WHAT THE TASK ASKS
Each entry must be returned exactly. None may be omitted.

THE DATA
·····

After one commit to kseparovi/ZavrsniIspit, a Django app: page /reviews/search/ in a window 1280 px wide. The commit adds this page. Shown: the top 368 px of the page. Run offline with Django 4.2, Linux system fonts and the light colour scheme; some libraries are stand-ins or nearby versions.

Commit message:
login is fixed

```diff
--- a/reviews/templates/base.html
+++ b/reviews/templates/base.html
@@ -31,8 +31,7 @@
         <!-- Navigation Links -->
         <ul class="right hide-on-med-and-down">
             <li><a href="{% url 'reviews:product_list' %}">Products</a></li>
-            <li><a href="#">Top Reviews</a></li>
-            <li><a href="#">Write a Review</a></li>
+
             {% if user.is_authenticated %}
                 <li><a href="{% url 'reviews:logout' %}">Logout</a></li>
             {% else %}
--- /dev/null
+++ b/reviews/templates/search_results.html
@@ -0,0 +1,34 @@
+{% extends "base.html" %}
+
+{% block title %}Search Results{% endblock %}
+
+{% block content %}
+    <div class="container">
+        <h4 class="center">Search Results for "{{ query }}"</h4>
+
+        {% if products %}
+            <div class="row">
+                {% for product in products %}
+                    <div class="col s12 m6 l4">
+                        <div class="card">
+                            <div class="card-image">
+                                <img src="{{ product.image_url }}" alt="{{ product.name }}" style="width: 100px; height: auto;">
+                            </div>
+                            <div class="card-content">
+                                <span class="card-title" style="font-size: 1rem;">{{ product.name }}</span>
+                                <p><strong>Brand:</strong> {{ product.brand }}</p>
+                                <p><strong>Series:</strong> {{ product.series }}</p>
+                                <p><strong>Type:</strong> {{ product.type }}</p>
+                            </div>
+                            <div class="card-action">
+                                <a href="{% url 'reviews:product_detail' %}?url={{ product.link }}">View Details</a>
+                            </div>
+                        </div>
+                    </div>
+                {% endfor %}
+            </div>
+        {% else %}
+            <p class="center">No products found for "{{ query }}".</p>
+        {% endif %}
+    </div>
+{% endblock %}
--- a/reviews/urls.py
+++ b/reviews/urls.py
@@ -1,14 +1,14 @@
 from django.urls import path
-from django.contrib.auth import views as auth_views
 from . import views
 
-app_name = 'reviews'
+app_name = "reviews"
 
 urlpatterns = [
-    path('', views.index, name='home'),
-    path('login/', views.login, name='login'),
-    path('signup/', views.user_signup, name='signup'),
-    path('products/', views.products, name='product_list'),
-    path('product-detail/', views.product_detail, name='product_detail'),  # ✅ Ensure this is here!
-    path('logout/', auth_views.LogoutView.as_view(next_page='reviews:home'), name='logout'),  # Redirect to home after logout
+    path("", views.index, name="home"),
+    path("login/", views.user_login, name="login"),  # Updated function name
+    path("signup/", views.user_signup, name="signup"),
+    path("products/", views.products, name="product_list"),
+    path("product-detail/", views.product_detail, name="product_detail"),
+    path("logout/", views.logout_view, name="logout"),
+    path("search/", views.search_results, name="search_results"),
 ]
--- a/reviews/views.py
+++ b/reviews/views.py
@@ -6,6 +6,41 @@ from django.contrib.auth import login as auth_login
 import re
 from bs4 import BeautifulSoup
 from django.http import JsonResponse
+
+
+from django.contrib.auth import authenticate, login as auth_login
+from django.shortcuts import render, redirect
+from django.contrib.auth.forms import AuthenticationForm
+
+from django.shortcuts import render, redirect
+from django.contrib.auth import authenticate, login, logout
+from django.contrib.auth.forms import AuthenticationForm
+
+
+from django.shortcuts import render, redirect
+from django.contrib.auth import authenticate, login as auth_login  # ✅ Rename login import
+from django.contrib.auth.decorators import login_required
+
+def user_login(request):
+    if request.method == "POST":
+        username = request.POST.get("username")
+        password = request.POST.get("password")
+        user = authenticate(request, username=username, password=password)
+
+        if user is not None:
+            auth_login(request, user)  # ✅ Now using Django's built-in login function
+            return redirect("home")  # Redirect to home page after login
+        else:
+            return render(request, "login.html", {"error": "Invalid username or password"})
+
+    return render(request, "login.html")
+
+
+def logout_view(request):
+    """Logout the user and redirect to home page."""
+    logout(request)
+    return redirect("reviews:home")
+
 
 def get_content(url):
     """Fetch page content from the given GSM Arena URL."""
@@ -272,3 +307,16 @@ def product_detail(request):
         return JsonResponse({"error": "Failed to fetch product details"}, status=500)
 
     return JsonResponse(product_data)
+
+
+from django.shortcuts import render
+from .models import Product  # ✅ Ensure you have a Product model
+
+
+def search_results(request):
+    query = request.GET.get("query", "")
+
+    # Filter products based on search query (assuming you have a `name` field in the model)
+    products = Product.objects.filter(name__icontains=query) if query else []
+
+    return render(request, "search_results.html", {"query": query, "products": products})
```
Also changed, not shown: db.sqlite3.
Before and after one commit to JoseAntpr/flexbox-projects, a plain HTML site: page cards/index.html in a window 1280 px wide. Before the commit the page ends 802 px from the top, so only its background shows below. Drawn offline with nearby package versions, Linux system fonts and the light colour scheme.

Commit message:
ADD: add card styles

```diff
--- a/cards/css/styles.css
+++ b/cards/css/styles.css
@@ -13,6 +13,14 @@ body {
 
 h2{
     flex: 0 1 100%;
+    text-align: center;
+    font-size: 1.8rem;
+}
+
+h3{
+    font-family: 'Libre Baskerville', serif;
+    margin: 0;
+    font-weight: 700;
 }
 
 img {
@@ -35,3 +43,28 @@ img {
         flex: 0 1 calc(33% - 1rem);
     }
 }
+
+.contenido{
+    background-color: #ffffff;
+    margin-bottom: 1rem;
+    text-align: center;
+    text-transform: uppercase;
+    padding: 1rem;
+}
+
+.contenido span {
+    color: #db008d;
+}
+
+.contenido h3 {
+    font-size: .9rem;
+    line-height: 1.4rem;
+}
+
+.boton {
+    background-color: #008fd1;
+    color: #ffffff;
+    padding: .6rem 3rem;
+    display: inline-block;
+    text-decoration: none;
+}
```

·····

OUTPUT FOR THIS EXERCISE
After one commit to kseparovi/ZavrsniIspit, a Django app: page /reviews/search/ in a window 1280 px wide. The commit adds this page. Shown: the top 368 px of the page. Run offline with Django 4.2, Linux system fonts and the light colour scheme; some libraries are stand-ins or nearby versions.

Commit message:
login is fixed

```diff
--- a/reviews/templates/base.html
+++ b/reviews/templates/base.html
@@ -31,8 +31,7 @@
         <!-- Navigation Links -->
         <ul class="right hide-on-med-and-down">
             <li><a href="{% url 'reviews:product_list' %}">Products</a></li>
-            <li><a href="#">Top Reviews</a></li>
-            <li><a href="#">Write a Review</a></li>
+
             {% if user.is_authenticated %}
                 <li><a href="{% url 'reviews:logout' %}">Logout</a></li>
             {% else %}
--- /dev/null
+++ b/reviews/templates/search_results.html
@@ -0,0 +1,34 @@
+{% extends "base.html" %}
+
+{% block title %}Search Results{% endblock %}
+
+{% block content %}
+    <div class="container">
+        <h4 class="center">Search Results for "{{ query }}"</h4>
+
+        {% if products %}
+            <div class="row">
+                {% for product in products %}
+                    <div class="col s12 m6 l4">
+                        <div class="card">
+                            <div class="card-image">
+                                <img src="{{ product.image_url }}" alt="{{ product.name }}" style="width: 100px; height: auto;">
+                            </div>
+                            <div class="card-content">
+                                <span class="card-title" style="font-size: 1rem;">{{ product.name }}</span>
+                                <p><strong>Brand:</strong> {{ product.brand }}</p>
+                                <p><strong>Series:</strong> {{ product.series }}</p>
+                                <p><strong>Type:</strong> {{ product.type }}</p>
+                            </div>
+                            <div class="card-action">
+                                <a href="{% url 'reviews:product_detail' %}?url={{ product.link }}">View Details</a>
+                            </div>
+                        </div>
+                    </div>
+                {% endfor %}
+            </div>
+        {% else %}
+            <p class="center">No products found for "{{ query }}".</p>
+        {% endif %}
+    </div>
+{% endblock %}
--- a/reviews/urls.py
+++ b/reviews/urls.py
@@ -1,14 +1,14 @@
 from django.urls import path
-from django.contrib.auth import views as auth_views
 from . import views
 
-app_name = 'reviews'
+app_name = "reviews"
 
 urlpatterns = [
-    path('', views.index, name='home'),
-    path('login/', views.login, name='login'),
-    path('signup/', views.user_signup, name='signup'),
-    path('products/', views.products, name='product_list'),
-    path('product-detail/', views.product_detail, name='product_detail'),  # ✅ Ensure this is here!
-    path('logout/', auth_views.LogoutView.as_view(next_page='reviews:home'), name='logout'),  # Redirect to home after logout
+    path("", views.index, name="home"),
+    path("login/", views.user_login, name="login"),  # Updated function name
+    path("signup/", views.user_signup, name="signup"),
+    path("products/", views.products, name="product_list"),
+    path("product-detail/", views.product_detail, name="product_detail"),
+    path("logout/", views.logout_view, name="logout"),
+    path("search/", views.search_results, name="search_results"),
 ]
--- a/reviews/views.py
+++ b/reviews/views.py
@@ -6,6 +6,41 @@ from django.contrib.auth import login as auth_login
 import re
 from bs4 import BeautifulSoup
 from django.http import JsonResponse
+
+
+from django.contrib.auth import authenticate, login as auth_login
+from django.shortcuts import render, redirect
+from django.contrib.auth.forms import AuthenticationForm
+
+from django.shortcuts import render, redirect
+from django.contrib.auth import authenticate, login, logout
+from django.contrib.auth.forms import AuthenticationForm
+
+
+from django.shortcuts import render, redirect
+from django.contrib.auth import authenticate, login as auth_login  # ✅ Rename login import
+from django.contrib.auth.decorators import login_required
+
+def user_login(request):
+    if request.method == "POST":
+        username = request.POST.get("username")
+        password = request.POST.get("password")
+        user = authenticate(request, username=username, password=password)
+
+        if user is not None:
+            auth_login(request, user)  # ✅ Now using Django's built-in login function
+            return redirect("home")  # Redirect to home page after login
+        else:
+            return render(request, "login.html", {"error": "Invalid username or password"})
+
+    return render(request, "login.html")
+
+
+def logout_view(request):
+    """Logout the user and redirect to home page."""
+    logout(request)
+    return redirect("reviews:home")
+
 
 def get_content(url):
     """Fetch page content from the given GSM Arena URL."""
@@ -272,3 +307,16 @@ def product_detail(request):
         return JsonResponse({"error": "Failed to fetch product details"}, status=500)
 
     return JsonResponse(product_data)
+
+
+from django.shortcuts import render
+from .models import Product  # ✅ Ensure you have a Product model
+
+
+def search_results(request):
+    query = request.GET.get("query", "")
+
+    # Filter products based on search query (assuming you have a `name` field in the model)
+    products = Product.objects.filter(name__icontains=query) if query else []
+
+    return render(request, "search_results.html", {"query": query, "products": products})
```
Also changed, not shown: db.sqlite3.
Before and after one commit to JoseAntpr/flexbox-projects, a plain HTML site: page cards/index.html in a window 1280 px wide. Before the commit the page ends 802 px from the top, so only its background shows below. Drawn offline with nearby package versions, Linux system fonts and the light colour scheme.

Commit message:
ADD: add card styles

```diff
--- a/cards/css/styles.css
+++ b/cards/css/styles.css
@@ -13,6 +13,14 @@ body {
 
 h2{
     flex: 0 1 100%;
+    text-align: center;
+    font-size: 1.8rem;
+}
+
+h3{
+    font-family: 'Libre Baskerville', serif;
+    margin: 0;
+    font-weight: 700;
 }
 
 img {
@@ -35,3 +43,28 @@ img {
         flex: 0 1 calc(33% - 1rem);
     }
 }
+
+.contenido{
+    background-color: #ffffff;
+    margin-bottom: 1rem;
+    text-align: center;
+    text-transform: uppercase;
+    padding: 1rem;
+}
+
+.contenido span {
+    color: #db008d;
+}
+
+.contenido h3 {
+    font-size: .9rem;
+    line-height: 1.4rem;
+}
+
+.boton {
+    background-color: #008fd1;
+    color: #ffffff;
+    padding: .6rem 3rem;
+    display: inline-block;
+    text-decoration: none;
+}
```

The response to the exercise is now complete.